But there is another factor to consider. All three territories I have mentioned are significant tax havens. If there are impacts on St Kitts and Nevis and Bermuda, which are also British Overseas Territories, then they too also fall into this category. Antigua and barbuda and The Bahamas are members of the Commonwealth, and tax havens. These places all set out to undermine the world's tax systems, and are ably assisted in that task by the professional services firms that operate from them, like PWC, EY, Deloitte and KPMG. My question now is a very simple one. It is whether or not both the people making use of these tax havens and those that sell services from them should be required to contribute to the cost of bailing them out?
Should the bankers, lawyers and accountants with branch offices in those places now be expected to very publicly contribute to the cost of supporting the reconstruction required in those communities?

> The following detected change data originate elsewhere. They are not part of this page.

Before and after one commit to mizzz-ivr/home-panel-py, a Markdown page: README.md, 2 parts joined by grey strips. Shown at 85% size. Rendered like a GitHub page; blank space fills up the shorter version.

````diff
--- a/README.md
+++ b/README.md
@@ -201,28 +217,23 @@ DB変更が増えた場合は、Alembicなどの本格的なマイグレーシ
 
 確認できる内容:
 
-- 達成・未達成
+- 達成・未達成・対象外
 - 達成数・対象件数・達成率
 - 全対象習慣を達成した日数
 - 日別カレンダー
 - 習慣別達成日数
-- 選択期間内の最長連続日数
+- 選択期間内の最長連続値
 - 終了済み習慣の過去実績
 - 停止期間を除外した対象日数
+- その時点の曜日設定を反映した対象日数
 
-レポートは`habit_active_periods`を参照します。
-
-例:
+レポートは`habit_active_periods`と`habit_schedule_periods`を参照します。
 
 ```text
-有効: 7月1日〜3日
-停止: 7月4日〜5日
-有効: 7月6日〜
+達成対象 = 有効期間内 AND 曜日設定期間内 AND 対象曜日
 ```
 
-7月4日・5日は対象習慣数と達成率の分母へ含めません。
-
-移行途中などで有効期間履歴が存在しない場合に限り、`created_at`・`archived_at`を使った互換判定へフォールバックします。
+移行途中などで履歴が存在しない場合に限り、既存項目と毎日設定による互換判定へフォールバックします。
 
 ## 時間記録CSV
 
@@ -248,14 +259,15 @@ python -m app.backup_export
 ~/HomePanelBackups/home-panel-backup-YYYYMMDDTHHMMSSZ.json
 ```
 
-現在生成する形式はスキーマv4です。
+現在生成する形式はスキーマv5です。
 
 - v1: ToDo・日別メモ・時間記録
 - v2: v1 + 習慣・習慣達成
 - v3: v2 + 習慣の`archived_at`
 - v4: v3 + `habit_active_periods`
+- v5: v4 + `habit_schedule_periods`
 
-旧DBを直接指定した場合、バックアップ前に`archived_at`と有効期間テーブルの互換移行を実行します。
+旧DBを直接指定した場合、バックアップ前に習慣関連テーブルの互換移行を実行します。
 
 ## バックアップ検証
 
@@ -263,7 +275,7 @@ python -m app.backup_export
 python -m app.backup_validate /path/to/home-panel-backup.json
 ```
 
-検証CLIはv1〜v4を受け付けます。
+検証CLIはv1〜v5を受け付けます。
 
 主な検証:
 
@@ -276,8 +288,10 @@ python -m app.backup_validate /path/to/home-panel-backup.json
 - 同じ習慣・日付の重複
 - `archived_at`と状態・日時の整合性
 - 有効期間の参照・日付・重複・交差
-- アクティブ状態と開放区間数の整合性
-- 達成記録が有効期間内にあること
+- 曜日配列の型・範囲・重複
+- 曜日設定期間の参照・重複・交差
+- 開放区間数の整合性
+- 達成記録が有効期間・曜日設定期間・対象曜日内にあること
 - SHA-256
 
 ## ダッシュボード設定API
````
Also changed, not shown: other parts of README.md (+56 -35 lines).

What are the Big Four accountants saying about this?
Should companies like Virgin, ultimately headquartered as it is in the British Virgin Islands, be similarly expected to contribute in significant amount, perhaps based on the tax they might have avoided by using the place?
And should the places in question now be expected to raise considerable additional funds for their own benefit by either significantly increasing the charges they make for offshore services (for example, by raising company registration fees), or by charging tax on the companies based in these places?
Global capital uses places like the BVI because they say doing so 'oils the motion of international trade' and sings the praises of tax havens 'tax neutral' environments (where tax neutral means 'no tax'). But tax havens have a cost, and right now it looks like ordinary people in the UK, the Netherlands and France may be bearing much of the cost of bailing out the Caribbean. I think we should do that, come what may. But sending aid has never been, by itself, the answer to aid issues. Asking why aid is needed has always been appropriate as well. These islands cannot be moved out of the eye of some storms. But they can raise tax. And I think it reasonable to think that they should raise tax now.
I look to Boris Johnson for the Foreign Office, Priti Patel at DfID and David Lidington at the Justice Ministry, as the three ministers responsible for this issue, to now take a lead in making this demand. And if it is not made I sincerely hope that they are held to account for their failure to do so.